§ WHAT YOU SHOULD DO
Gather each line of the entries below that includes "from".

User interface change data
============================================================

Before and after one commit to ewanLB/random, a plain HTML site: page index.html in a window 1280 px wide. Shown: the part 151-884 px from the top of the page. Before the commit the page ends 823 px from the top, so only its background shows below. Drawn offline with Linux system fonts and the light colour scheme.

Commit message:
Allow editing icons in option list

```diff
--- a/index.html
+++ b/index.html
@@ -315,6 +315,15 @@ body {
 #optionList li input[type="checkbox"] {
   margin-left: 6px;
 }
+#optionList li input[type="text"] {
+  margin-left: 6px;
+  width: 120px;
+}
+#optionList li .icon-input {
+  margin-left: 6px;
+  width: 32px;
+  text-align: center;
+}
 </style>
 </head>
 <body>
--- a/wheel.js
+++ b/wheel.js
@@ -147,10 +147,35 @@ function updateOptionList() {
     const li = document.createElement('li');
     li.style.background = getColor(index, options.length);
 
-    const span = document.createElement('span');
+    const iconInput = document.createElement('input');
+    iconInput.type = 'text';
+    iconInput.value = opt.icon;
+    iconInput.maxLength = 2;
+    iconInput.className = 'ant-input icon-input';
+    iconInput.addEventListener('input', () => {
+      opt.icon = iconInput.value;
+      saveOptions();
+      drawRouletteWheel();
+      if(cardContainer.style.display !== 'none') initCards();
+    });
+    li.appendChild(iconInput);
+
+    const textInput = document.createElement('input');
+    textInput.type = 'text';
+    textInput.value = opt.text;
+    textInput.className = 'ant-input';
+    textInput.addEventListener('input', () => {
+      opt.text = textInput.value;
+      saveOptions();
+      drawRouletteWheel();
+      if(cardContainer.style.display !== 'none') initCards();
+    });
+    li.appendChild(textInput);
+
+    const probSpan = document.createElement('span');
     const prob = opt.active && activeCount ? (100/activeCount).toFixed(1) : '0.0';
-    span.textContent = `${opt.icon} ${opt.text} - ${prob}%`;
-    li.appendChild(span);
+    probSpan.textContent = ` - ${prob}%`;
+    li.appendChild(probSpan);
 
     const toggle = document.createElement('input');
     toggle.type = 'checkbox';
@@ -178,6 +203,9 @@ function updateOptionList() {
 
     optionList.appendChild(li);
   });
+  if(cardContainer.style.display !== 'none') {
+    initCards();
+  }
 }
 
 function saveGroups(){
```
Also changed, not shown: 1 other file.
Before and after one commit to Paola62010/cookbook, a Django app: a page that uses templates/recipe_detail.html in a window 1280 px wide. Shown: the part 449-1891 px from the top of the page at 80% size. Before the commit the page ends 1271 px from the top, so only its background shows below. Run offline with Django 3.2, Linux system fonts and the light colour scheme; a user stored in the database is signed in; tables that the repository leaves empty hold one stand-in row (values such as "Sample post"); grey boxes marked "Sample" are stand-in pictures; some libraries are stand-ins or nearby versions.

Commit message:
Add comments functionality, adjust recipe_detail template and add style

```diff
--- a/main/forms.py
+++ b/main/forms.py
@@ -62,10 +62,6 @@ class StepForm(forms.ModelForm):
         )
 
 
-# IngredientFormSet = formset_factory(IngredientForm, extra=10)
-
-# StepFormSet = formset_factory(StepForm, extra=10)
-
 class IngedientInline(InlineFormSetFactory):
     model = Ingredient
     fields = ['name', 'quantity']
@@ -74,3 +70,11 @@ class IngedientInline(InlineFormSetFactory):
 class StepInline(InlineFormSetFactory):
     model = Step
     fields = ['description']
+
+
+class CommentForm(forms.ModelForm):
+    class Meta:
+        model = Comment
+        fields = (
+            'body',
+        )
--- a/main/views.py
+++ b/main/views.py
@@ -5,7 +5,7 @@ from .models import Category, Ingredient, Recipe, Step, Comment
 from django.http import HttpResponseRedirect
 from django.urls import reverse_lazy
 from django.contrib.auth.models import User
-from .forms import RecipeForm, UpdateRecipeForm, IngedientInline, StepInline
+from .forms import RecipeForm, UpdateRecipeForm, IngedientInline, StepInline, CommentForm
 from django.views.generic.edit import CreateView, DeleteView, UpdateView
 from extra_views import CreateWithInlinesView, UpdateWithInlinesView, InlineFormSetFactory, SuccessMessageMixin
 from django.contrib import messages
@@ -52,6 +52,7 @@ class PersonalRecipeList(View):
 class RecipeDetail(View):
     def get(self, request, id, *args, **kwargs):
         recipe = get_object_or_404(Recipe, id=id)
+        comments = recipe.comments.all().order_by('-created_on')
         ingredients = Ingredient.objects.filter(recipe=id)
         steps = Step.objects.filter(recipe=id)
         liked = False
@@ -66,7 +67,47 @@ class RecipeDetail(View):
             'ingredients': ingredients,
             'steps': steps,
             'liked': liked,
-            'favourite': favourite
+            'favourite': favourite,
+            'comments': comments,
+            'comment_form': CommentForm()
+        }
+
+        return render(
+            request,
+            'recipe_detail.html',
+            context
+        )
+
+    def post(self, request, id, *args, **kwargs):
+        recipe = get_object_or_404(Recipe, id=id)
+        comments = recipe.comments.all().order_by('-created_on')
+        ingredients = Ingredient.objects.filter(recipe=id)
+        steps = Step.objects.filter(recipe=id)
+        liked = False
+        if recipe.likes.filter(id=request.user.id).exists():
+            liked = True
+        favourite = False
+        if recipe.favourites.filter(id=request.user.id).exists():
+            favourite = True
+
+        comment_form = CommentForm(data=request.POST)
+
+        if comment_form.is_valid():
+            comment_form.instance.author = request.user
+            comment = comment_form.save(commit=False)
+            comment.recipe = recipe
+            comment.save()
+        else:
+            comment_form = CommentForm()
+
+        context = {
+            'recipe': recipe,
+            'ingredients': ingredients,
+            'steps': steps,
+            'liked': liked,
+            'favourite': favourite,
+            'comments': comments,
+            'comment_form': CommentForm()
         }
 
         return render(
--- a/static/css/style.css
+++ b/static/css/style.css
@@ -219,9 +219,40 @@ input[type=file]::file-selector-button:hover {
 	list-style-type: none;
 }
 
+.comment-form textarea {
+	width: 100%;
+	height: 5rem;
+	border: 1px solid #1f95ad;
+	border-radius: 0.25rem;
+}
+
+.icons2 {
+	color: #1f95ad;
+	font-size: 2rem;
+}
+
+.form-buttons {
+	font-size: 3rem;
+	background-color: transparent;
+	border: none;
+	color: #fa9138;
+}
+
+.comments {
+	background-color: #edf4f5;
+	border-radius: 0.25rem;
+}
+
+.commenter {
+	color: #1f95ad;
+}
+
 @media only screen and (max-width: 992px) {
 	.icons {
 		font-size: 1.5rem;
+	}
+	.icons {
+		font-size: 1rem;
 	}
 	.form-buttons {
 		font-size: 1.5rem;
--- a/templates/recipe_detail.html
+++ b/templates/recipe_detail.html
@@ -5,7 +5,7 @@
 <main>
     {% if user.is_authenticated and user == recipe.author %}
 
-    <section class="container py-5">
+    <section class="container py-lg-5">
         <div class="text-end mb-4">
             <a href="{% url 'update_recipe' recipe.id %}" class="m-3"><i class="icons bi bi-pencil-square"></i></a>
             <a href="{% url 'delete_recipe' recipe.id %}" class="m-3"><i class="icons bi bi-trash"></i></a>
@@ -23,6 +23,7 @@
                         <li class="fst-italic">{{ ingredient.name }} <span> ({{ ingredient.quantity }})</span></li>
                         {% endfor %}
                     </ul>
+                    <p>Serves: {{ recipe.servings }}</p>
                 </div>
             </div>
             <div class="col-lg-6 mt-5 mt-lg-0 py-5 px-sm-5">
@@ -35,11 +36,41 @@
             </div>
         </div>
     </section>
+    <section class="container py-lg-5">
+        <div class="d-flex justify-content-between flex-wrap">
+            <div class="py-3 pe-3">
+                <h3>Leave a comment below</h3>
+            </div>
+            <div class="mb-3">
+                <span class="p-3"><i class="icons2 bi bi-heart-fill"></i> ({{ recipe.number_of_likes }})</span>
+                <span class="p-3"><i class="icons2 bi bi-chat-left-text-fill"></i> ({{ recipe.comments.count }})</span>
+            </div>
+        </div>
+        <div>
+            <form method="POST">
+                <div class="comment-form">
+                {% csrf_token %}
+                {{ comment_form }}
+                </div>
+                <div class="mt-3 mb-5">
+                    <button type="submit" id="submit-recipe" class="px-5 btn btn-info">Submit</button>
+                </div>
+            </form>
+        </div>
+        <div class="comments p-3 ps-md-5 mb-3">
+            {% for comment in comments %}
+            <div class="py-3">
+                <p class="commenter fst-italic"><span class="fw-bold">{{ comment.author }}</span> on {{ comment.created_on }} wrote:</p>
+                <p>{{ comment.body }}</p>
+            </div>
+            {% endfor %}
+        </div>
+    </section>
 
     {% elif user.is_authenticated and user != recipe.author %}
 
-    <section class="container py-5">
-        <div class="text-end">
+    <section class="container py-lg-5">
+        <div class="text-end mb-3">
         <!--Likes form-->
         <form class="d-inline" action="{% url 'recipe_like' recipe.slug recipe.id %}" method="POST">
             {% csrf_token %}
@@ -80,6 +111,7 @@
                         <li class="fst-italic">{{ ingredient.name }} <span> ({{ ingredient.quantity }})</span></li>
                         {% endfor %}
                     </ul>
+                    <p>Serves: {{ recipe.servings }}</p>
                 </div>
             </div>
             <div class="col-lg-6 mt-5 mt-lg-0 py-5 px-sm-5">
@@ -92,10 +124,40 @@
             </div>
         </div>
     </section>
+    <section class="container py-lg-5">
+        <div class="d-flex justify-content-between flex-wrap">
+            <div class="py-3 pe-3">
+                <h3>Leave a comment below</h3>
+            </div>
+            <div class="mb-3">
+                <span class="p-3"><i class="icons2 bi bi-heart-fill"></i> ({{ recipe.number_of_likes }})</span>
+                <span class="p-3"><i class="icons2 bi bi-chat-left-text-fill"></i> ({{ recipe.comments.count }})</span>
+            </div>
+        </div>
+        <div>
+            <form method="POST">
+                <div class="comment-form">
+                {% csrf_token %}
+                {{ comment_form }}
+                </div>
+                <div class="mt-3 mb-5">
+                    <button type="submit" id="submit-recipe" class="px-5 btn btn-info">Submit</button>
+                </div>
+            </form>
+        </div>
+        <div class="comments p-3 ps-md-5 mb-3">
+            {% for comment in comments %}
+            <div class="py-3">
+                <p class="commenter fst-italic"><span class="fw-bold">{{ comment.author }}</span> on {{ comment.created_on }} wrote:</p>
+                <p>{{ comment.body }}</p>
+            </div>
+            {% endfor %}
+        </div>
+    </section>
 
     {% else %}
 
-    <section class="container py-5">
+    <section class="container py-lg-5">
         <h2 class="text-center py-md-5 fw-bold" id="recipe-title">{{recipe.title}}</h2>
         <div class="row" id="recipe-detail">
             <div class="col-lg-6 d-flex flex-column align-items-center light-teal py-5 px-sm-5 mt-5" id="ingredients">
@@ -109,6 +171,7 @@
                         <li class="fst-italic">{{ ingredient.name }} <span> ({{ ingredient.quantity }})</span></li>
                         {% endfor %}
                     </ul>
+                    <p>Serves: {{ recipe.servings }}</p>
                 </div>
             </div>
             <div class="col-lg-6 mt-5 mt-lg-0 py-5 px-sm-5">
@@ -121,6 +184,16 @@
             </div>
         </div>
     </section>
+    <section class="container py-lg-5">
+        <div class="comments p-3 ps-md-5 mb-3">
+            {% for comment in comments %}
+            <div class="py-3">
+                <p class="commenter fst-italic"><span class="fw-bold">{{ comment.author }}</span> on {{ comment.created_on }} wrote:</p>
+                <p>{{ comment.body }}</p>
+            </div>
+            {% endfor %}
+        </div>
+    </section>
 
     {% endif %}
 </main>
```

============================================================

§ YOUR SOLUTION
Before and after one commit to ewanLB/random, a plain HTML site: page index.html in a window 1280 px wide. Shown: the part 151-884 px from the top of the page. Before the commit the page ends 823 px from the top, so only its background shows below. Drawn offline with Linux system fonts and the light colour scheme.
Before and after one commit to Paola62010/cookbook, a Django app: a page that uses templates/recipe_detail.html in a window 1280 px wide. Shown: the part 449-1891 px from the top of the page at 80% size. Before the commit the page ends 1271 px from the top, so only its background shows below. Run offline with Django 3.2, Linux system fonts and the light colour scheme; a user stored in the database is signed in; tables that the repository leaves empty hold one stand-in row (values such as "Sample post"); grey boxes marked "Sample" are stand-in pictures; some libraries are stand-ins or nearby versions.
@@ -5,7 +5,7 @@ from .models import Category, Ingredient, Recipe, Step, Comment
 from django.http import HttpResponseRedirect
 from django.urls import reverse_lazy
 from django.contrib.auth.models import User
-from .forms import RecipeForm, UpdateRecipeForm, IngedientInline, StepInline
+from .forms import RecipeForm, UpdateRecipeForm, IngedientInline, StepInline, CommentForm
 from django.views.generic.edit import CreateView, DeleteView, UpdateView
 from extra_views import CreateWithInlinesView, UpdateWithInlinesView, InlineFormSetFactory, SuccessMessageMixin
 from django.contrib import messages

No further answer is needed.